While invisible labor didn't end, the schedule at least allowed for some time away from them.
"Before the pandemic, women were doing twice as much labor in the home as men.
Chancey has a blunt solution for the invisible labor women take on at home: "Dismantle patriarchy."
Mashable talked to Swenson and Chancey about how to use the pandemic to work on more equitably dividing invisible labor.
It's crucial to note that these changes can't come solely from the parent who's engaged in the bulk of the invisible labor.
The lasting benefit, in terms of alleviating invisible labor, comes from conveying to your kids "the value of care."
When invisible labor is presented as a public good, they'll feel like they're not just completing a task, but contributing to a wider family culture.
If you can get your own kids to value invisible labor, their future households might do the same.
"There's no way it could be happening on this level if it was just you," Swenson says to moms taking on invisible labor.
To truly undo the disproportionate invisible labor burden for women, they point to similar policy recommendations.
Then, of course, there's the biggest issue of all when it comes to invisible labor: The patriarchy itself.
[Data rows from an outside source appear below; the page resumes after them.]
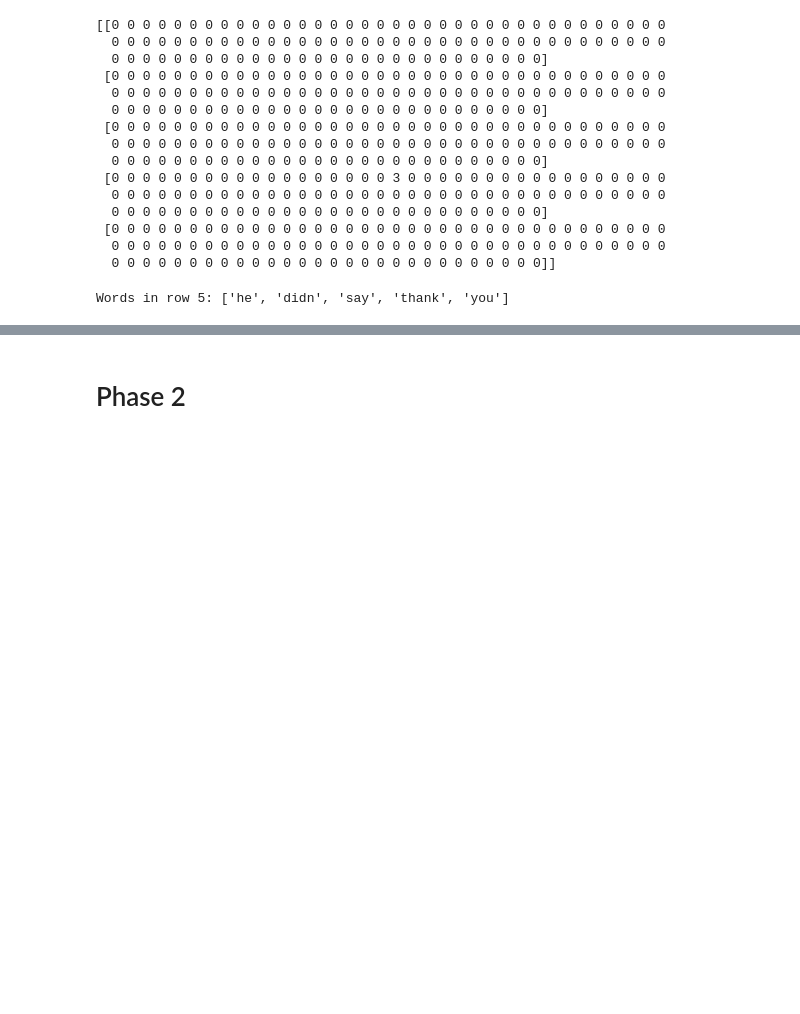
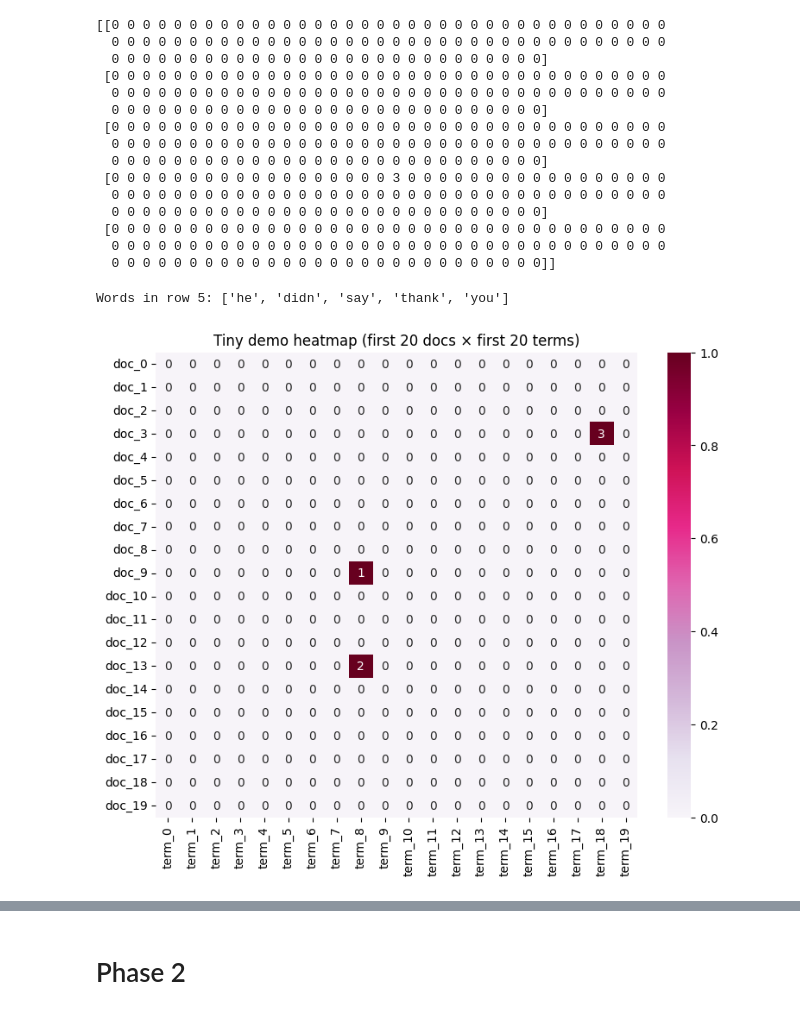
Before and after one commit to viajati/DM2025-Lab1-Exercise, a Jupyter notebook: DM2025-Lab1-Homework.ipynb, the cells around one changed output, grey strips where cells are left out. Cells and saved outputs as stored; diff of their text form; code cells hidden in the pictures; blank space fills up the shorter version.

Commit message:
Finished Up to Exercise 11 HW

```diff
--- a/DM2025-Lab1-Homework.ipynb
+++ b/DM2025-Lab1-Homework.ipynb
@@ -416,3 +416,38 @@ words_in_row5 = [feature_names[i] for i in nonzero_indices]
 print("Words in row 5:", words_in_row5)
 # %% [output]
 Words in row 5: ['he', 'didn', 'say', 'thank', 'you']
+# %%
+# Exercise 11
+
+# Part A: Tiny demo heatmap (first 20 docs × first 20 terms)
+
+import pandas as pd
+import numpy as np
+import matplotlib.pyplot as plt
+import seaborn as sns
+
+# We reuse the fitted vectorizer + matrix from Exercise 10:
+# count_vect: has the learned vocabulary
+# X_counts: sparse matrix (rows = docs, cols = terms, values = counts)
+
+# we the first 20 feature names (terms) just for a small, readable demo
+terms_20 = count_vect.get_feature_names_out()[0:20]
+
+plot_x = [f"term_{i}" for i in range(20)]
+
+docs_20_idx = list(df.index)[0:20]
+plot_y = [f"doc_{i}" for i in docs_20_idx]
+
+# we slice the sparse matrix: first 20 docs × first 20 terms, then convert to dense array
+plot_z = X_counts[0:20, 0:20].toarray()
+
+# we put it into a DataFrame so seaborn can draw it easily
+df_todraw = pd.DataFrame(plot_z, columns=plot_x, index=plot_y)
+
+# we then draw the tiny heatmap
+plt.subplots(figsize=(9, 7))
+ax = sns.heatmap(df_todraw, cmap="PuRd", vmin=0, vmax=1, annot=True)
+ax.set_title("Tiny demo heatmap (first 20 docs × first 20 terms)")
+plt.show()
+# %% [output]
+[figure, added]
```
Also changed, not shown: parts of 1 cell of this notebook.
Ultimately eradicating an unfair division of invisible labor will take "dismantling that system of oppression."